Several Experiments that are helping researchers identify the signs of autism at earlier ages were presented at a recent conference at Columbia University's Teachers College.
Show the average 14-month-old baby a sealed jar of cookies, and you get some pretty predictable behavior. The child will reach for the treats and, when thwarted, look beseechingly at the nearest adult. The request for help — delivered with eye contact, gestures and often with pleading sounds — is unmistakable. But some babies don't do it.
Show the average 18-month-old a video of toddlers at play, and you can bet that the tot will be mesmerized by scenes with strong emotion: a fight or kiss. But some babies have other interests. At the Yale Child Study Center, psychologists Warren Jones, Ami Klin and Sarah Shultz measure when toddlers stop blinking — a reliable indicator of rapt attention. The typical child will stare at the scene of a kiss, but a child with autism will be transfixed by the opening and closing of a door.
 
Experiments like these, presented at a recent conference at Columbia University's Teachers College, are helping researchers identify the signs of autism at ever earlier ages.
 
Several studies from across the country are looking at how to draw at-risk infants into the social world so that they will develop more normally. One National Institutes of Health–funded study, at the University of Washington, begins intervention for at-risk babies at 8 months, says Dawson, who adds, "What we are doing is teaching the parents how to structure interactions to promote eye contact and babbling." Parents learn, for example, to engage their babies in settings where there are few distractions so that facial expressions and language are more salient. They also learn strategies to calm infants who tend to become agitated and stressed by social activity. The intervention is playful in spirit, says Dawson, adding, "Parents get very confident and are able to learn this quickly." The hope, she says, is that for some significant portion of children at risk, "we can begin before the full autism syndrome is present and prevent it from emerging."
 
The article "Researchers Find First Signs of Autism Even in Infancy" was published on May 4th, 2009 at "Time" magazine. http://www.time.com/time/health/article/0,8599,1895357,00.html

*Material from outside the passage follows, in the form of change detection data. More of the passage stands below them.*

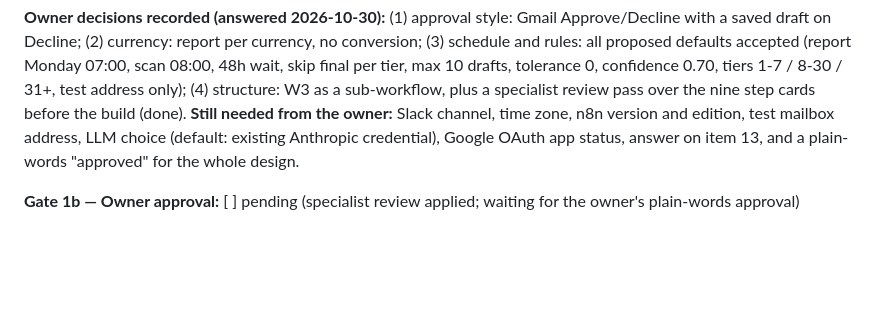
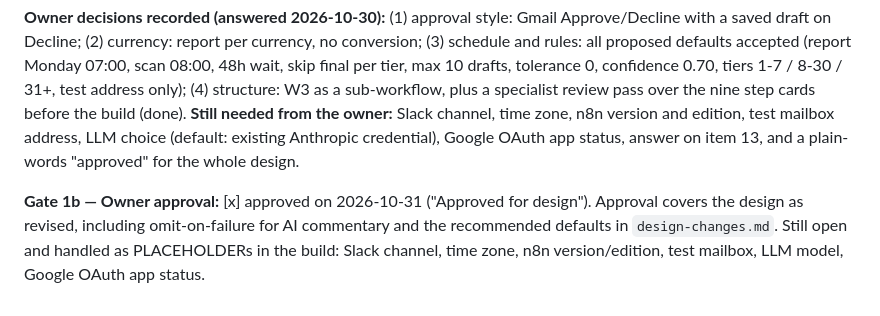
Before and after one commit to Bizgrowth/n8n-ai-agent-expert, a Markdown page: clients/showcase-invoice-reporting/design.md, the part around the change. GitHub-like rendering; blank space fills up the shorter version.

Commit message:
Record Gate 1b approval for SHOW-002 design
Co-Authored-By: Claude Sonnet 5.5 <noreply@anthropic.com>
Claude-Session: https://claude.ai/code/session_012KvASeWcvvYmPddLTuaX7S

```diff
--- a/clients/showcase-invoice-reporting/design.md
+++ b/clients/showcase-invoice-reporting/design.md
@@ -640,4 +640,4 @@ If the instance were ever on n8n Cloud: per docs.n8n.io/workflows/executions/ (r
 **Owner decisions recorded (answered 2026-10-30):** (1) approval style: Gmail Approve/Decline with a saved draft on Decline; (2) currency: report per currency, no conversion; (3) schedule and rules: all proposed defaults accepted (report Monday 07:00, scan 08:00, 48h wait, skip final per tier, max 10 drafts, tolerance 0, confidence 0.70, tiers 1-7 / 8-30 / 31+, test address only); (4) structure: W3 as a sub-workflow, plus a specialist review pass over the nine step cards before the build (done).
 **Still needed from the owner:** Slack channel, time zone, n8n version and edition, test mailbox address, LLM choice (default: existing Anthropic credential), Google OAuth app status, answer on item 13, and a plain-words "approved" for the whole design.
 
-**Gate 1b — Owner approval:** [ ] pending (specialist review applied; waiting for the owner's plain-words approval)
+**Gate 1b — Owner approval:** [x] approved on 2026-10-31 ("Approved for design"). Approval covers the design as revised, including omit-on-failure for AI commentary and the recommended defaults in `design-changes.md`. Still open and handled as PLACEHOLDERs in the build: Slack channel, time zone, n8n version/edition, test mailbox, LLM model, Google OAuth app status.
```
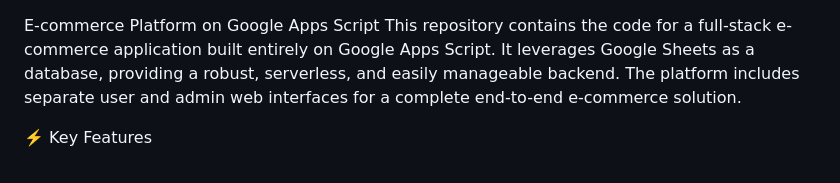
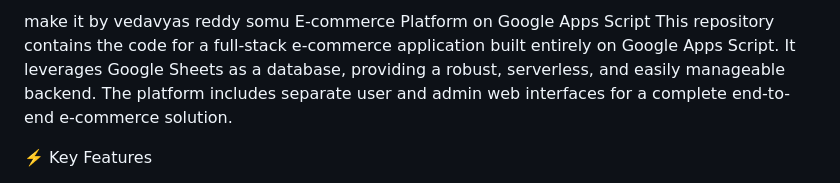
Before and after one commit to vedavyasreddysomu/ecom_with_Database, a Markdown page: README.md, the part around the change. Drawn GitHub-style.

```diff
--- a/README.md
+++ b/README.md
@@ -1,3 +1,4 @@
+make it by vedavyas reddy somu
 E-commerce Platform on Google Apps Script
 This repository contains the code for a full-stack e-commerce application built entirely on Google Apps Script. It leverages Google Sheets as a database, providing a robust, serverless, and easily manageable backend. The platform includes separate user and admin web interfaces for a complete end-to-end e-commerce solution.
 
```
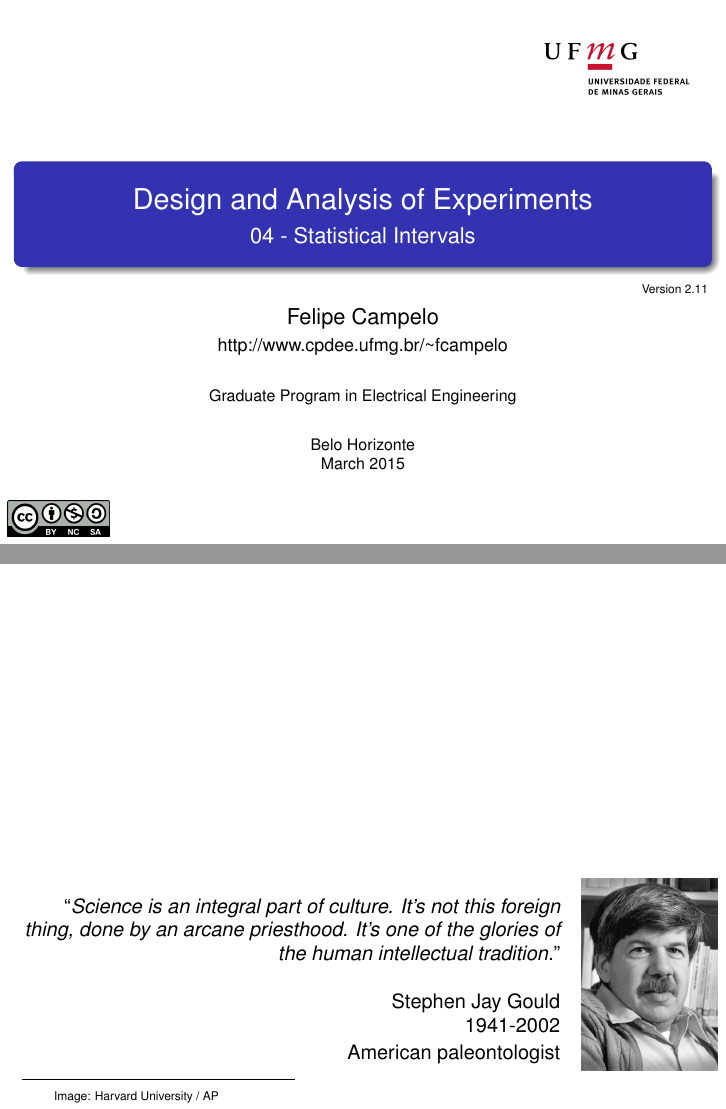
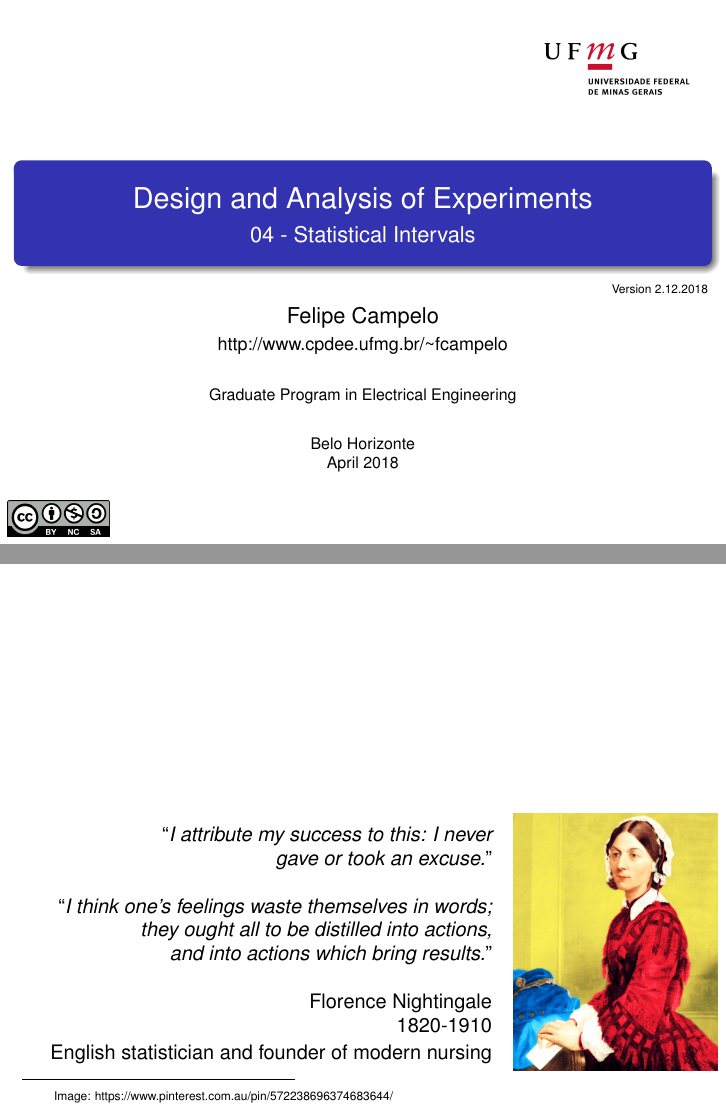
Before and after one commit to fcampelo/Design-and-Analysis-of-Experiments, LaTeX slides (04-StatisticalIntervals/Chapter04.tex): pages 1 and 2 of 14, joined at a grey line. Compiled offline with pdfLaTeX.

Commit message:
Updated Ch04

```diff
--- a/04-StatisticalIntervals/Chapter04.tex
+++ b/04-StatisticalIntervals/Chapter04.tex
@@ -8,7 +8,7 @@
 \subtitle[]{04 - Statistical Intervals}
 \author[]{Felipe Campelo\\{\footnotesize http://www.cpdee.ufmg.br/\textasciitilde fcampelo}}
 \institute{Graduate Program in Electrical Engineering}
-\date{\scriptsize Belo Horizonte\\March 2015}
+\date{\scriptsize Belo Horizonte\\April 2018}
 
 \begin{document}
 
@@ -20,7 +20,7 @@
 \end{flushright}
   \titlepage
   \begin{tikzpicture}[remember picture,overlay]
-  \node[anchor=south east,xshift=-5pt,yshift=122pt] at (current page.south east) {\tiny Version 2.11};
+  \node[anchor=south east,xshift=-5pt,yshift=122pt] at (current page.south east) {\tiny Version 2.12.2018};
   \node[anchor=south west,yshift=0pt] at (current page.south west) {\includegraphics[width=.15\textwidth]{../figs/by-nc-sa.png}};
   \end{tikzpicture}
 \end{frame}
@@ -31,19 +31,22 @@
   \begin{frame}[b]
 		\frametitle{}
 \begin{columns}[T]
-\column{0.8\textwidth}
-\flushright{\small ``\textit{Science is an integral part of culture. It's not this foreign thing, done by an arcane priesthood. It's one of the glories of the human intellectual tradition.}''\\\ \\
-Stephen Jay Gould\\
-1941-2002\\
-American paleontologist}
-\column{0.2\textwidth}
+\column{0.7\textwidth}
+\flushright{\small ``\textit{I attribute my success to this: I never\\gave or took an excuse.}''\\\ \\
+						   ``\textit{I think one's feelings waste themselves in words;\\
+						   	             they ought all to be distilled into actions,\\
+						   	             and into actions which bring results.}''\\\ \\
+Florence Nightingale\\
+1820-1910\\
+English statistician and founder of modern nursing}
+\column{0.3\textwidth}
 \begin{tikzpicture}[remember picture,overlay]
 \node[anchor=south east,yshift=15pt,xshift=0pt] at (current page.south east)
-{\includegraphics[width=\textwidth]{../figs/Gould.jpg}};
+{\includegraphics[width=\textwidth]{../figs/florence.jpg}};
 \end{tikzpicture}
 \end{columns}
 \vhalf
-\lfr{Image: Harvard University  /  AP }
+\lfr{Image: https://www.pinterest.com.au/pin/572238696374683644/}
 \end{frame}
 
 %=====
```
Also changed, not shown: 04-StatisticalIntervals/Chapter04.pdf, figs/florence.jpg (added), 04-StatisticalIntervals/Chapter04.tex (26 more changed lines).
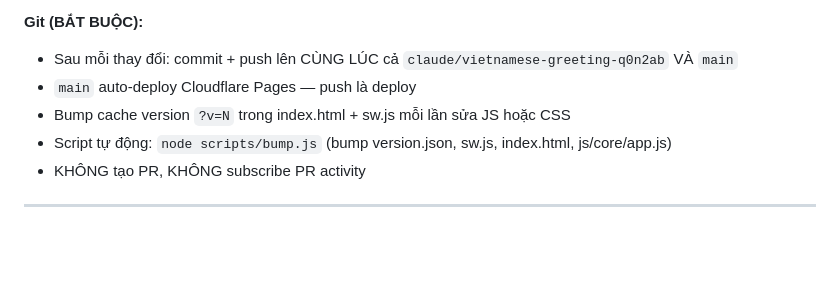
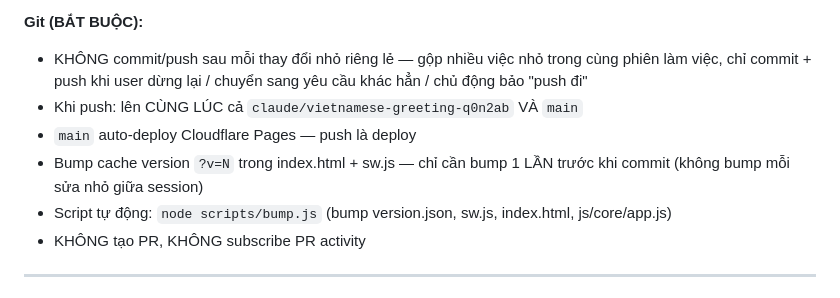
Before and after one commit to trantien2k5/Quiz, a Markdown page: CLAUDE.md, the part around the change. GitHub-like rendering; blank space fills up the shorter version.

Commit message:
docs: doi quy tac git - gop nhieu thay doi nho roi push 1 lan, khong push moi sua
User phan anh code/push qua nhieu lan moi sua nho ton thoi gian. Tu gio
chi bump version + commit + push 1 lan khi dung lai hoac doi sang task khac.

Co-Authored-By: Claude Sonnet 4.6 <noreply@anthropic.com>

```diff
--- a/CLAUDE.md
+++ b/CLAUDE.md
@@ -19,9 +19,10 @@
 - Sau mỗi thay đổi lớn → cập nhật CLAUDE.md ngay
 
 **Git (BẮT BUỘC):**
-- Sau mỗi thay đổi: commit + push lên CÙNG LÚC cả `claude/vietnamese-greeting-q0n2ab` VÀ `main`
+- KHÔNG commit/push sau mỗi thay đổi nhỏ riêng lẻ — gộp nhiều việc nhỏ trong cùng phiên làm việc, chỉ commit + push khi user dừng lại / chuyển sang yêu cầu khác hẳn / chủ động bảo "push đi"
+- Khi push: lên CÙNG LÚC cả `claude/vietnamese-greeting-q0n2ab` VÀ `main`
 - `main` auto-deploy Cloudflare Pages — push là deploy
-- Bump cache version `?v=N` trong index.html + sw.js mỗi lần sửa JS hoặc CSS
+- Bump cache version `?v=N` trong index.html + sw.js — chỉ cần bump 1 LẦN trước khi commit (không bump mỗi sửa nhỏ giữa session)
 - Script tự động: `node scripts/bump.js` (bump version.json, sw.js, index.html, js/core/app.js)
 - KHÔNG tạo PR, KHÔNG subscribe PR activity
 
```
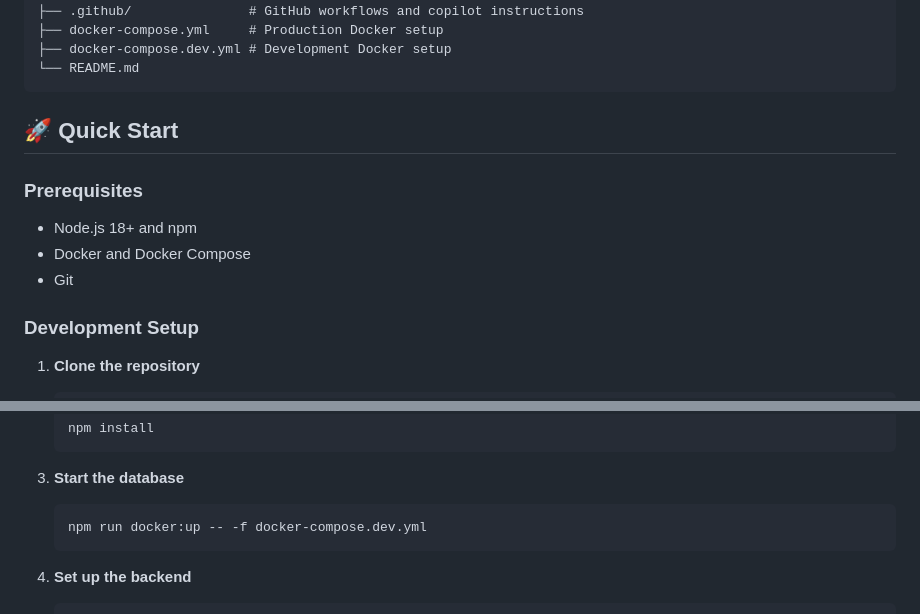
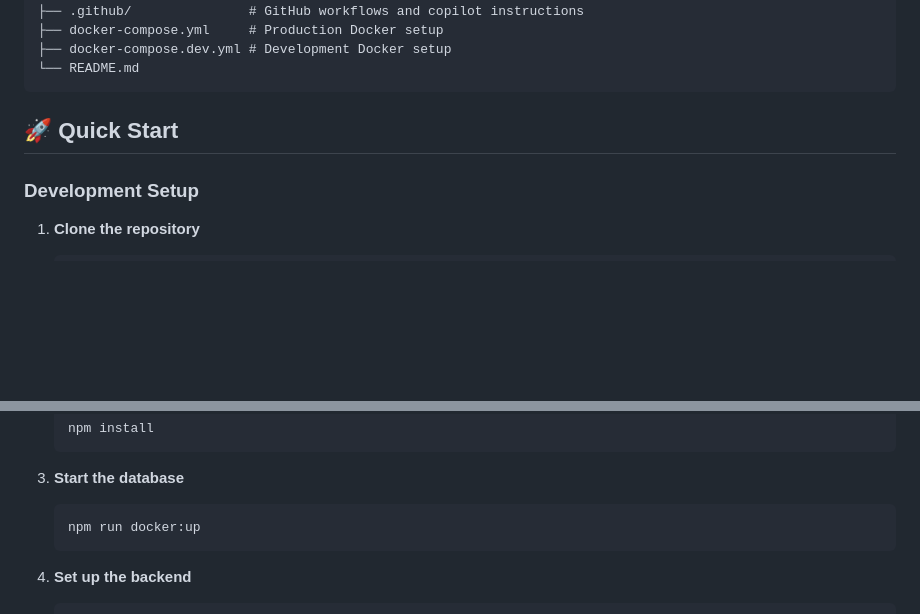
Before and after one commit to QuickGlitch/HackathonChallenge, a Markdown page: README.md, 2 parts joined by grey strips. Drawn GitHub-style; blank space fills up the shorter version.

Commit message:
reademe update

````diff
--- a/README.md
+++ b/README.md
@@ -17,12 +17,6 @@ store-hackathon/
 
 ## 🚀 Quick Start
 
-### Prerequisites
-
-- Node.js 18+ and npm
-- Docker and Docker Compose
-- Git
-
 ### Development Setup
 
 1. **Clone the repository**
@@ -38,7 +32,7 @@ store-hackathon/
 
 3. **Start the database**
    ```bash
-   npm run docker:up -- -f docker-compose.dev.yml
+   npm run docker:up
    ```
 
 4. **Set up the backend**
````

Published Tuesday, May. 5, 2009

Researchers Find First Signs of Autism Even in Infancy

Show the average 14-month-old baby a sealed jar of cookies, and you get some pretty predictable behavior. The child will reach for the treats and, when thwarted, look beseechingly at the nearest adult. The request for help — delivered with eye contact, gestures and often with pleading sounds — is unmistakable. But some babies don't do it.
Show the average 18-month-old a video of toddlers at play, and you can bet that the tot will be mesmerized by scenes with strong emotion: a fight or kiss. But some babies have other interests. At the Yale Child Study Center, psychologists Warren Jones, Ami Klin and Sarah Shultz measure when toddlers stop blinking — a reliable indicator of rapt attention. The typical child will stare at the scene of a kiss, but a child with autism will be transfixed by the opening and closing of a door.
 
Experiments like these, presented at a recent conference at Columbia University's Teachers College, are helping researchers identify the signs of autism at ever earlier ages.
 
Several studies from across the country are looking at how to draw at-risk infants into the social world so that they will develop more normally. One National Institutes of Health–funded study, at the University of Washington, begins intervention for at-risk babies at 8 months, says Dawson, who adds, "What we are doing is teaching the parents how to structure interactions to promote eye contact and babbling." Parents learn, for example, to engage their babies in settings where there are few distractions so that facial expressions and language are more salient. They also learn strategies to calm infants who tend to become agitated and stressed by social activity. The intervention is playful in spirit, says Dawson, adding, "Parents get very confident and are able to learn this quickly." The hope, she says, is that for some significant portion of children at risk, "we can begin before the full autism syndrome is present and prevent it from emerging."
 
The article "Researchers Find First Signs of Autism Even in Infancy" was published on May 4th, 2009 at "Time" magazine. http://www.time.com/time/health/article/0,8599,1895357,00.html
How This Gift Connects The Dots
 
Scholarships & Fellowships
 
Faculty & Programs
 
Campus & Technology
 
Financial Flexibility
 
Engage TC Alumni & Friends